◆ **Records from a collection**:

+--

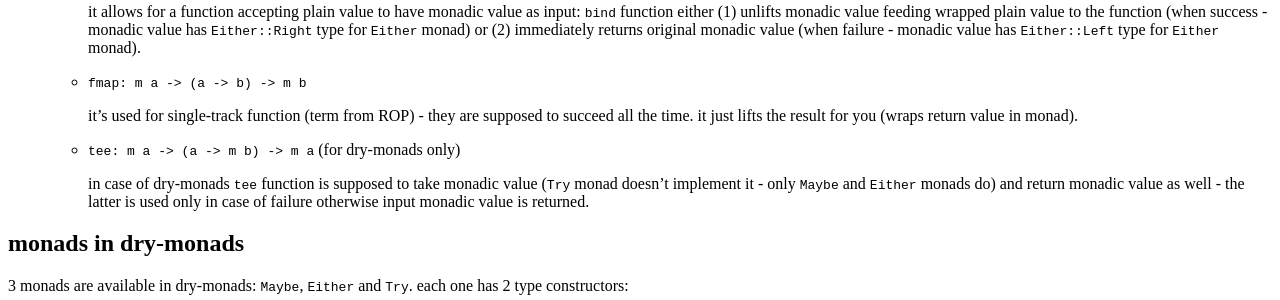
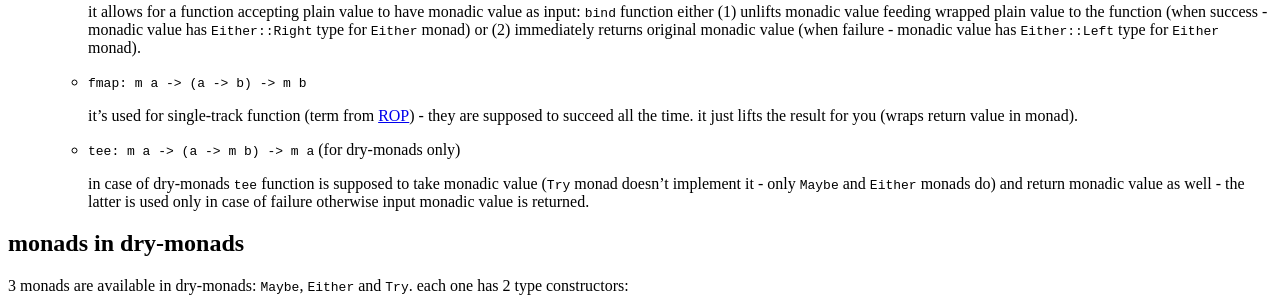
Before and after one commit to tap349/tap349.github.io, a Jekyll site: the page built from _posts/2017-02-27-monads-in-ruby.md, in a window 1280 px wide and 900 px high, scrolled down 517 px. Shown: the part 153-453 px from the top of the window. Built offline with Jekyll 4.4.1, drawn with Linux system fonts in a browser that asks for light colours; some of the changed lines change nothing that is shown.

Commit message:
update 2017-02-27_18:11:20

```diff
--- a/_posts/2017-02-27-monads-in-ruby.md
+++ b/_posts/2017-02-27-monads-in-ruby.md
@@ -45,7 +45,7 @@ monad is created by defining:
 
   - `fmap: m a -> (a -> b) -> m b`
 
-    it's used for single-track function (term from ROP) -
+    it's used for single-track function (term from [ROP](http://fsharpforfunandprofit.com/rop/)) -
     they are supposed to succeed all the time.
     it just lifts the result for you (wraps return value in monad).
 
```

+--

◆ **Task goal**: Across the data, find each line that has "function" in it and copy that line.

◆ **Reply to the exercise**:
-    it's used for single-track function (term from ROP) -
+    it's used for single-track function (term from [ROP](http://fsharpforfunandprofit.com/rop/)) -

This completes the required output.